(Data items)

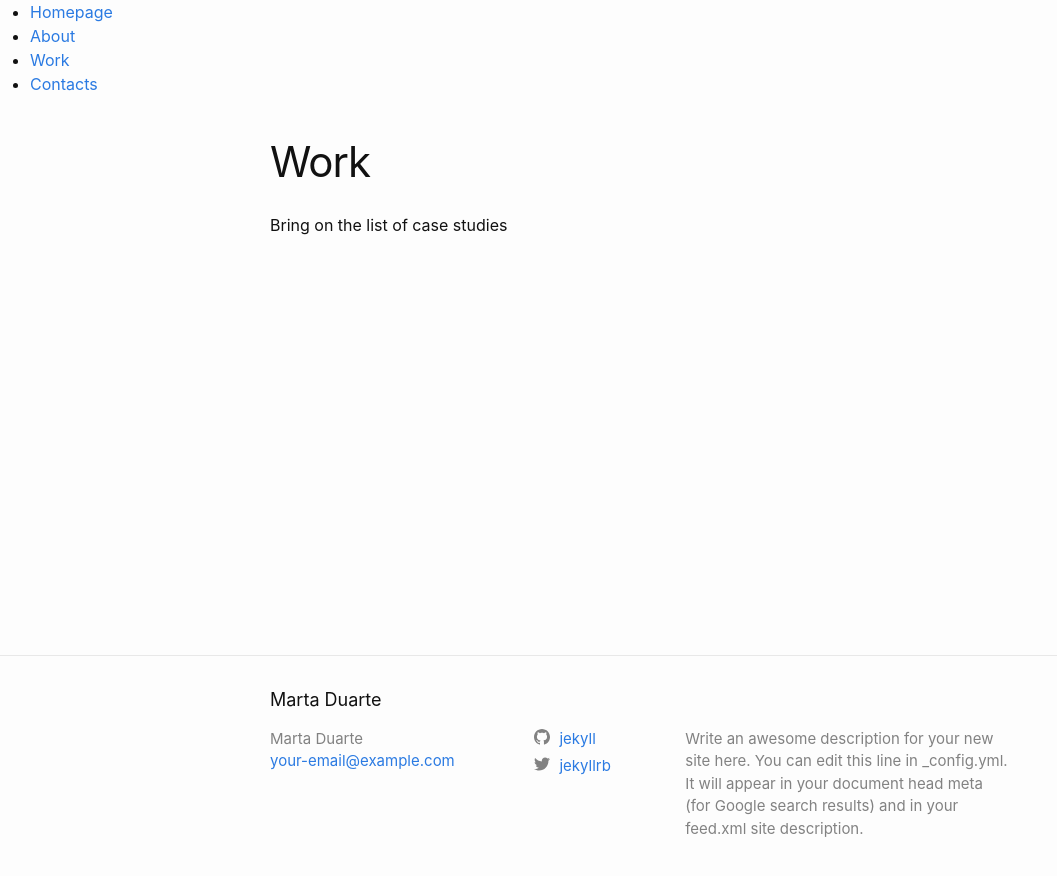
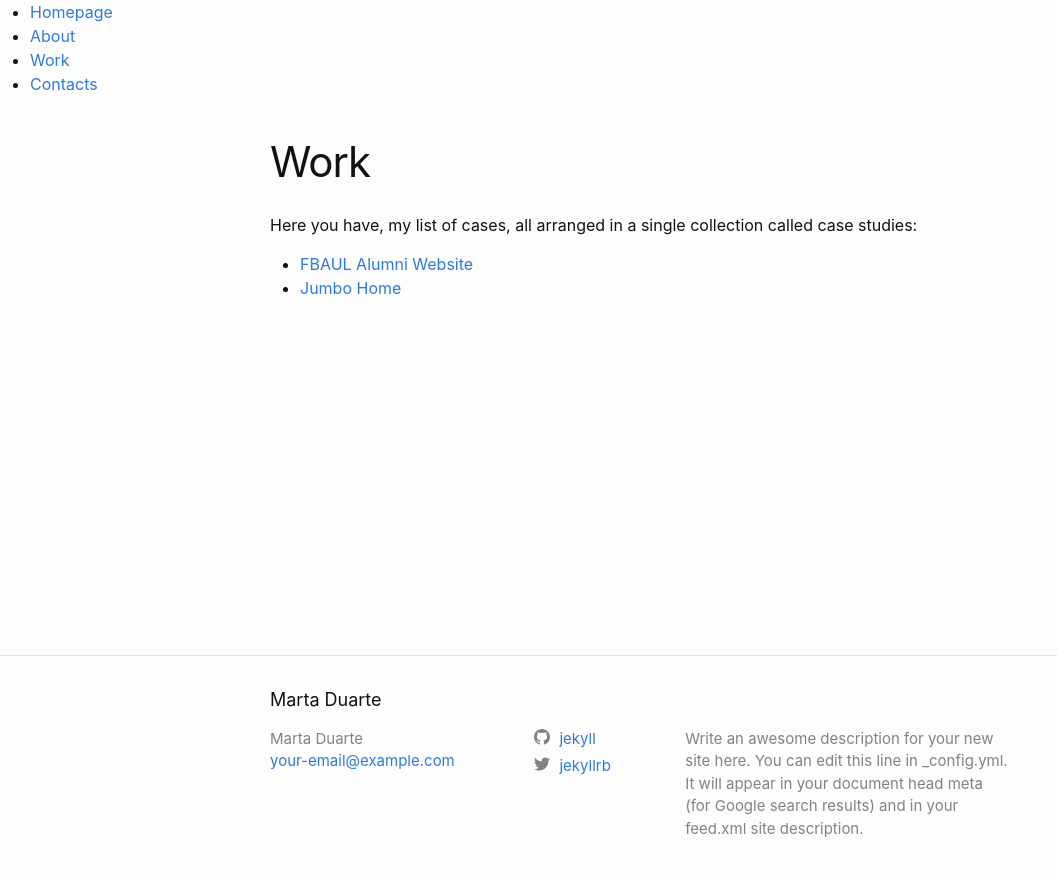
Before and after one commit to martafvduarte/projecto, a Jekyll site: the page built from work.md, in a window 1280 px wide. Shown: the top 876 px of the page, without its empty margins (0-1057 px from the left). Built offline with Jekyll 4.4.1, drawn with Linux system fonts in a browser that asks for light colours.

Commit message:
Criação da coleção CaseStudies a que se pode aceder na página Work

```diff
--- a/_config.yml
+++ b/_config.yml
@@ -29,6 +29,11 @@ url: "" # the base hostname & protocol for your site, e.g. http://example.com
 twitter_username: jekyllrb
 github_username:  jekyll
 
+collections:
+  casestudies:
+    output: true
+    permalink: /casestudies/:path/
+
 # Build settings
 theme: minima
 plugins:
--- a/work.md
+++ b/work.md
@@ -3,5 +3,14 @@ layout: page
 title: Work
 permalink: /work/
 ---
+Here you have, my list of cases, all arranged in a single collection called case studies:
 
-Bring on the list of case studies
+<nav>
+    <ul>
+        {% for casestudies in site.casestudies %}
+        <li>
+            <a href="{{site.baseurl}}/casestudies/{{casestudies.slug}}/" class="{%if page.url contains casestudies.slug %}current{% endif %}">{{casestudies.title}}</a>
+        </li>
+        {% endfor %}
+    </ul>
+</nav>
```
Also changed, not shown: _casestudies/fbaul.md (added, +6 -0 lines), _casestudies/jumbohome.md (added, +6 -0 lines), _layouts/cases.html (added, +15 -0 lines), 1 other file.
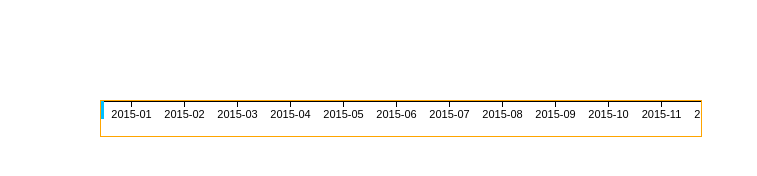
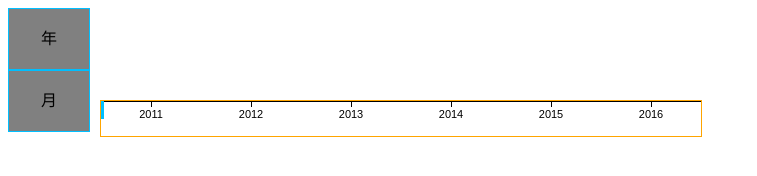
Before and after one commit to yhdjyyzk/d3_brush_date, a plain HTML site: page index.html in a window 1280 px wide. Shown: the whole page, without its empty margins (0-757 px from the left). Drawn offline with Linux system fonts and the light colour scheme.

Commit message:
添加实现选项

```diff
--- a/brush.js
+++ b/brush.js
@@ -1,9 +1,22 @@
 $(function () {
     console.log("exe");
     //日期的添加
-    var date = ["2015-01", "2015-02", "2015-03", "2015-04", "2015-05", "2015-06", "2015-07", "2015-08", "2015-09", "2015-10", "2015-11", "2015-12", "2016-01", "2016-02", "2015-03"];
+    var year = ["2011", "2012", "2013", "2014", "2015", "2016"];
+    var month = ["2015-01", "2015-02", "2015-03", "2015-04", "2015-05", "2015-06", "2015-07", "2015-08", "2015-09", "2015-10", "2015-11", "2015-12", "2016-01", "2016-02", "2015-03"];
+
+    draw(year);
+
+    $("#year").on("click", function () {
+        draw(year);
+    });
+
+    $("#month").on("click", function () {
+        draw(month);
+    });
+
+    function draw(date) {
+        d3.select("#timePickerOuter").select("svg").remove();
         var dateWidth = 50 * date.length <= 600 ? 600 / date.length : 50; //刷选的时间宽度，若是时间的总长度小于容器的宽度，那么就会占满容器，否则返回最小宽度50
-
         var svg = d3.select('#timePickerOuter')
             .append('svg')
             .attr({
@@ -11,7 +24,6 @@ $(function () {
                 "height": $("#timePickerOuter").height() / 2
             })
             .append("g");
-
 
         var brushXScale = d3.scale.ordinal()
             .rangeRoundBands([0, dateWidth * date.length]);
@@ -48,5 +60,6 @@ $(function () {
             });
 
             console.log(range);
-    })
         });
+    }
+});
--- a/index.css
+++ b/index.css
@@ -52,3 +52,16 @@ text {
     height: 20px; }
 
 /*# sourceMappingURL=index.css.map */
+.btn{
+  width: 80px;
+  height: 60px;
+  border: 1px solid deepskyblue;
+  cursor: pointer;
+  text-align: center;
+  line-height: 60px;
+  background-color: grey;
+}
+
+.btn:hover{
+  opacity: 0.6;
+}
--- a/index.html
+++ b/index.html
@@ -1,7 +1,7 @@
 <!DOCTYPE html>
 
 <html>
-
+<meta charset="utf8">
 <head>
     <title>brush</title>
 
@@ -16,6 +16,11 @@
 
     </div>
 
+    <div id="switch">
+        <div id="year" class="btn">年</div>
+        <div id="month" class="btn">月</div>
+    </div>
+
     <script src="d3.js"></script>
     <script src="jquery.js"></script>
 
```
Lines whose indentation alone changed are shown as unchanged.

▸ **What you are asked to do**
Wherever a picture appears, omit it; copy the rest of the data exactly.

▸ **Completed task**
Before and after one commit to martafvduarte/projecto, a Jekyll site: the page built from work.md, in a window 1280 px wide. Shown: the top 876 px of the page, without its empty margins (0-1057 px from the left). Built offline with Jekyll 4.4.1, drawn with Linux system fonts in a browser that asks for light colours.

Commit message:
Criação da coleção CaseStudies a que se pode aceder na página Work

```diff
--- a/_config.yml
+++ b/_config.yml
@@ -29,6 +29,11 @@ url: "" # the base hostname & protocol for your site, e.g. http://example.com
 twitter_username: jekyllrb
 github_username:  jekyll
 
+collections:
+  casestudies:
+    output: true
+    permalink: /casestudies/:path/
+
 # Build settings
 theme: minima
 plugins:
--- a/work.md
+++ b/work.md
@@ -3,5 +3,14 @@ layout: page
 title: Work
 permalink: /work/
 ---
+Here you have, my list of cases, all arranged in a single collection called case studies:
 
-Bring on the list of case studies
+<nav>
+    <ul>
+        {% for casestudies in site.casestudies %}
+        <li>
+            <a href="{{site.baseurl}}/casestudies/{{casestudies.slug}}/" class="{%if page.url contains casestudies.slug %}current{% endif %}">{{casestudies.title}}</a>
+        </li>
+        {% endfor %}
+    </ul>
+</nav>
```
Also changed, not shown: _casestudies/fbaul.md (added, +6 -0 lines), _casestudies/jumbohome.md (added, +6 -0 lines), _layouts/cases.html (added, +15 -0 lines), 1 other file.
Before and after one commit to yhdjyyzk/d3_brush_date, a plain HTML site: page index.html in a window 1280 px wide. Shown: the whole page, without its empty margins (0-757 px from the left). Drawn offline with Linux system fonts and the light colour scheme.

Commit message:
添加实现选项

```diff
--- a/brush.js
+++ b/brush.js
@@ -1,9 +1,22 @@
 $(function () {
     console.log("exe");
     //日期的添加
-    var date = ["2015-01", "2015-02", "2015-03", "2015-04", "2015-05", "2015-06", "2015-07", "2015-08", "2015-09", "2015-10", "2015-11", "2015-12", "2016-01", "2016-02", "2015-03"];
+    var year = ["2011", "2012", "2013", "2014", "2015", "2016"];
+    var month = ["2015-01", "2015-02", "2015-03", "2015-04", "2015-05", "2015-06", "2015-07", "2015-08", "2015-09", "2015-10", "2015-11", "2015-12", "2016-01", "2016-02", "2015-03"];
+
+    draw(year);
+
+    $("#year").on("click", function () {
+        draw(year);
+    });
+
+    $("#month").on("click", function () {
+        draw(month);
+    });
+
+    function draw(date) {
+        d3.select("#timePickerOuter").select("svg").remove();
         var dateWidth = 50 * date.length <= 600 ? 600 / date.length : 50; //刷选的时间宽度，若是时间的总长度小于容器的宽度，那么就会占满容器，否则返回最小宽度50
-
         var svg = d3.select('#timePickerOuter')
             .append('svg')
             .attr({
@@ -11,7 +24,6 @@ $(function () {
                 "height": $("#timePickerOuter").height() / 2
             })
             .append("g");
-
 
         var brushXScale = d3.scale.ordinal()
             .rangeRoundBands([0, dateWidth * date.length]);
@@ -48,5 +60,6 @@ $(function () {
             });
 
             console.log(range);
-    })
         });
+    }
+});
--- a/index.css
+++ b/index.css
@@ -52,3 +52,16 @@ text {
     height: 20px; }
 
 /*# sourceMappingURL=index.css.map */
+.btn{
+  width: 80px;
+  height: 60px;
+  border: 1px solid deepskyblue;
+  cursor: pointer;
+  text-align: center;
+  line-height: 60px;
+  background-color: grey;
+}
+
+.btn:hover{
+  opacity: 0.6;
+}
--- a/index.html
+++ b/index.html
@@ -1,7 +1,7 @@
 <!DOCTYPE html>
 
 <html>
-
+<meta charset="utf8">
 <head>
     <title>brush</title>
 
@@ -16,6 +16,11 @@
 
     </div>
 
+    <div id="switch">
+        <div id="year" class="btn">年</div>
+        <div id="month" class="btn">月</div>
+    </div>
+
     <script src="d3.js"></script>
     <script src="jquery.js"></script>
 
```
Lines whose indentation alone changed are shown as unchanged.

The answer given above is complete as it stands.